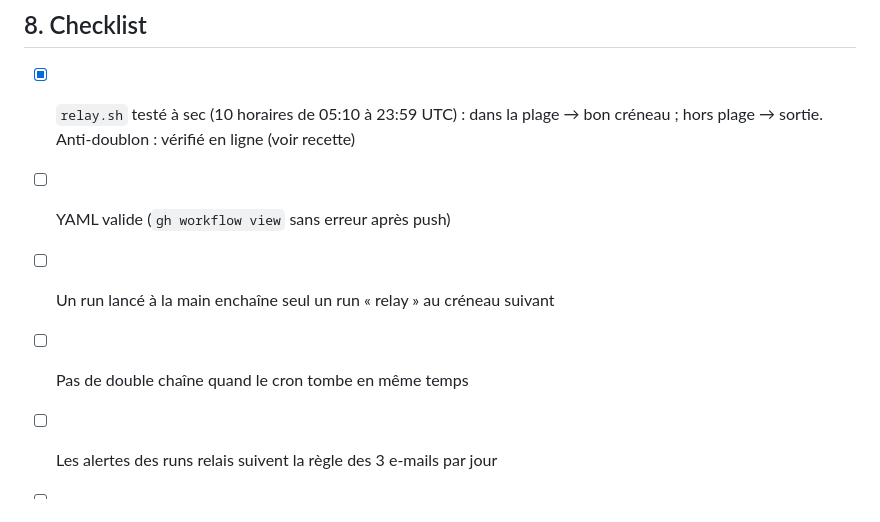
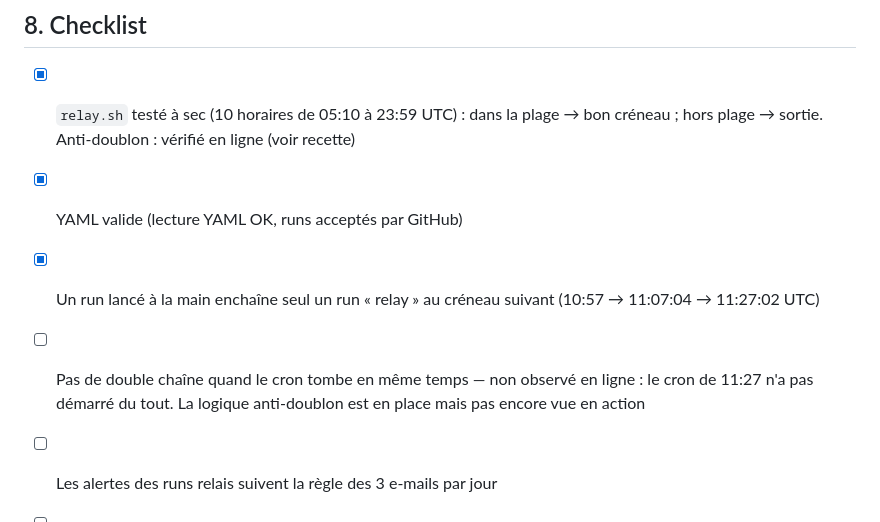
Before and after one commit to jgrewis/hippique, a Markdown page: PLAN-collecte-fiable.md, the part around the change. Drawn GitHub-style.

Commit message:
docs(plan): recette du relais de collecte
Co-Authored-By: Claude Opus 5.5 <noreply@anthropic.com>

```diff
--- a/PLAN-collecte-fiable.md
+++ b/PLAN-collecte-fiable.md
@@ -44,9 +44,9 @@
 
 ## 8. Checklist
 - [x] `relay.sh` testé à sec (10 horaires de 05:10 à 23:59 UTC) : dans la plage → bon créneau ; hors plage → sortie. Anti-doublon : vérifié en ligne (voir recette)
-- [ ] YAML valide (`gh workflow view` sans erreur après push)
-- [ ] Un run lancé à la main enchaîne seul un run « relay » au créneau suivant
-- [ ] Pas de double chaîne quand le cron tombe en même temps
+- [x] YAML valide (lecture YAML OK, runs acceptés par GitHub)
+- [x] Un run lancé à la main enchaîne seul un run « relay » au créneau suivant (10:57 → 11:07:04 → 11:27:02 UTC)
+- [ ] Pas de double chaîne quand le cron tombe en même temps — non observé en ligne : le cron de 11:27 n'a pas démarré du tout. La logique anti-doublon est en place mais pas encore vue en action
 - [ ] Les alertes des runs relais suivent la règle des 3 e-mails par jour
 - [ ] Une arrivée de course du 17/10 apparaît sur le site moins de 30 min après la course
 - [ ] La chaîne s'arrête après 22 h 47 UTC
```
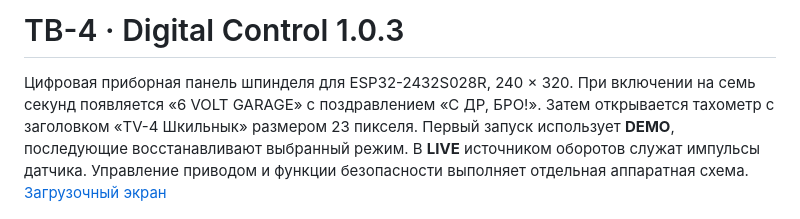
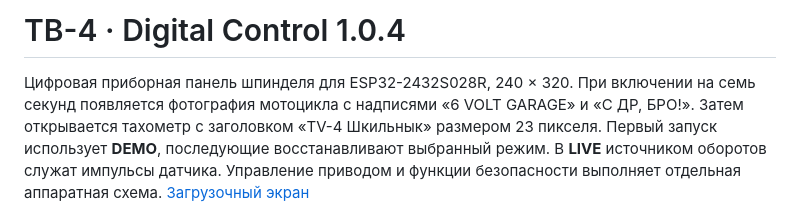
Before and after one commit to bangkok13/tv4-digital-control, a Markdown page: README.md, the part around the change. Rendered like a GitHub page.

Commit message:
Show the supplied motorcycle photo on the boot splash

```diff
--- a/README.md
+++ b/README.md
@@ -1,6 +1,6 @@
-# ТВ-4 · Digital Control 1.0.3
+# ТВ-4 · Digital Control 1.0.4
 
-Цифровая приборная панель шпинделя для ESP32-2432S028R, 240 × 320. При включении на семь секунд появляется «6 VOLT GARAGE» с поздравлением «С ДР, БРО!». Затем открывается тахометр с заголовком «TV-4 Шкильнык» размером 23 пикселя. Первый запуск использует **DEMO**, последующие восстанавливают выбранный режим. В **LIVE** источником оборотов служат импульсы датчика. Управление приводом и функции безопасности выполняет отдельная аппаратная схема. [Загрузочный экран](docs/splash.png)
+Цифровая приборная панель шпинделя для ESP32-2432S028R, 240 × 320. При включении на семь секунд появляется фотография мотоцикла с надписями «6 VOLT GARAGE» и «С ДР, БРО!». Затем открывается тахометр с заголовком «TV-4 Шкильнык» размером 23 пикселя. Первый запуск использует **DEMO**, последующие восстанавливают выбранный режим. В **LIVE** источником оборотов служат импульсы датчика. Управление приводом и функции безопасности выполняет отдельная аппаратная схема. [Загрузочный экран](docs/splash.png)
 
 ![Главный экран DEMO версии 1.0.2](docs/dashboard.png)
 
```
Also changed, not shown: docs/verification.md (+1 -1 lines), docs/splash.png, 5 other files.
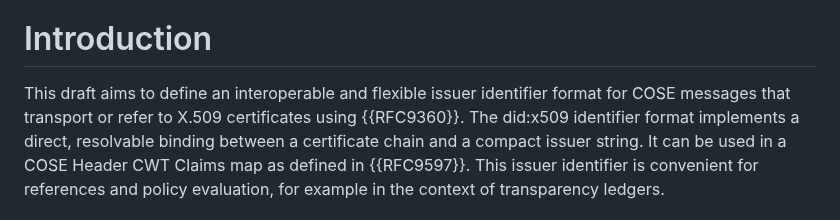
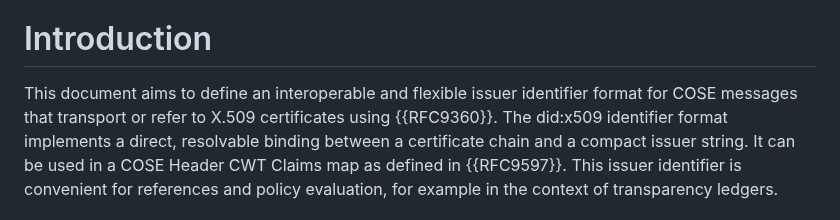
Before and after one commit to henkbirkholz/draft-birkholz-did-x509, a Markdown page: draft-birkholz-did-x509.md, the part around the change. Rendered like a GitHub page.

```diff
--- a/draft-birkholz-did-x509.md
+++ b/draft-birkholz-did-x509.md
@@ -54,7 +54,7 @@ Some abstract
 
 # Introduction
 
-This draft aims to define an interoperable and flexible issuer identifier format for COSE messages that transport or refer to X.509 certificates using {{RFC9360}}.
+This document aims to define an interoperable and flexible issuer identifier format for COSE messages that transport or refer to X.509 certificates using {{RFC9360}}.
 The did:x509 identifier format implements a direct, resolvable binding between a certificate chain and a compact issuer string.
 It can be used in a COSE Header CWT Claims map as defined in {{RFC9597}}.
 This issuer identifier is convenient for references and policy evaluation, for example in the context of transparency ledgers.
```
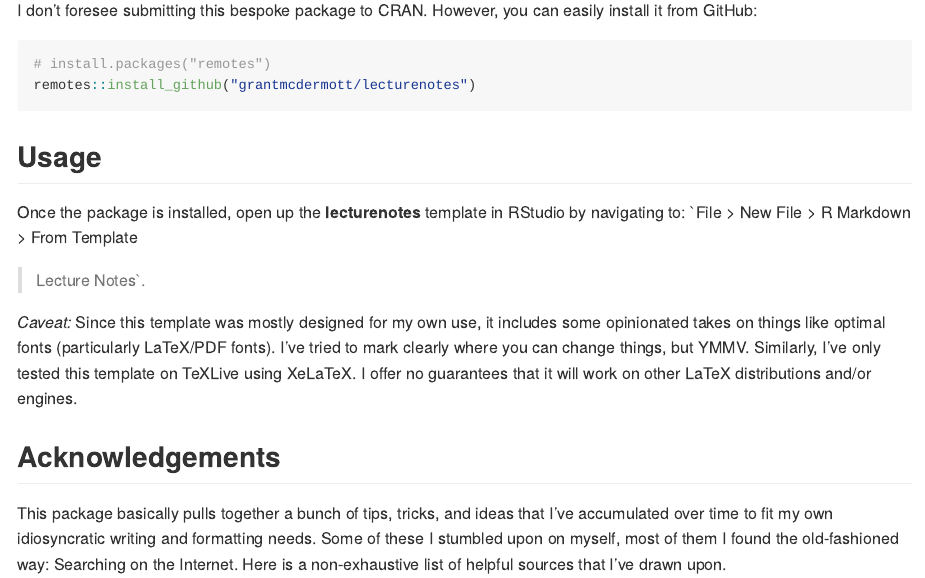
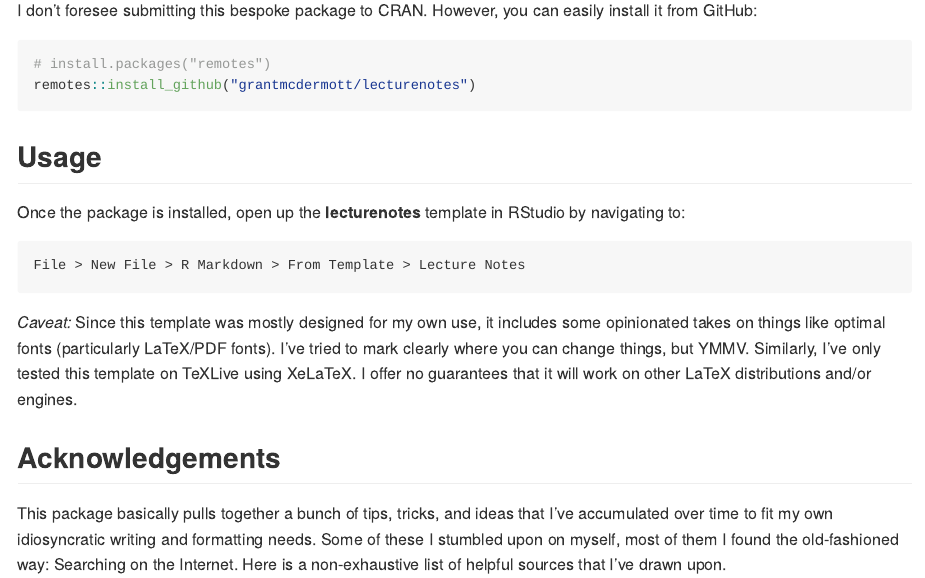
Before and after one commit to grantmcdermott/lecturenotes, an R Markdown document (README.Rmd): the page in a window 1100 px wide, from 530 px down. The pictures show the output file README.md that the author committed with the source, drawn offline in the style of GitHub.

Commit message:
Fixed nav path

````diff
--- a/README.Rmd
+++ b/README.Rmd
@@ -47,7 +47,11 @@ remotes::install_github("grantmcdermott/lecturenotes")
 ## Usage
 
 Once the package is installed, open up the **lecturenotes** template in RStudio
-by navigating to: `File > New File > R Markdown > From Template > Lecture Notes`.
+by navigating to:
+
+```
+File > New File > R Markdown > From Template > Lecture Notes
+```
 
 *Caveat:* Since this template was mostly designed for my own use, it includes
 some opinionated takes on things like optimal fonts (particularly LaTeX/PDF
````
Also changed, not shown: README.md.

________

- GOAL OF THE EXERCISE: Filter the records above and copy every line that contains the word "style".

- SOLUTION TO THIS TASK:
Before and after one commit to jgrewis/hippique, a Markdown page: PLAN-collecte-fiable.md, the part around the change. Drawn GitHub-style.
Before and after one commit to grantmcdermott/lecturenotes, an R Markdown document (README.Rmd): the page in a window 1100 px wide, from 530 px down. The pictures show the output file README.md that the author committed with the source, drawn offline in the style of GitHub.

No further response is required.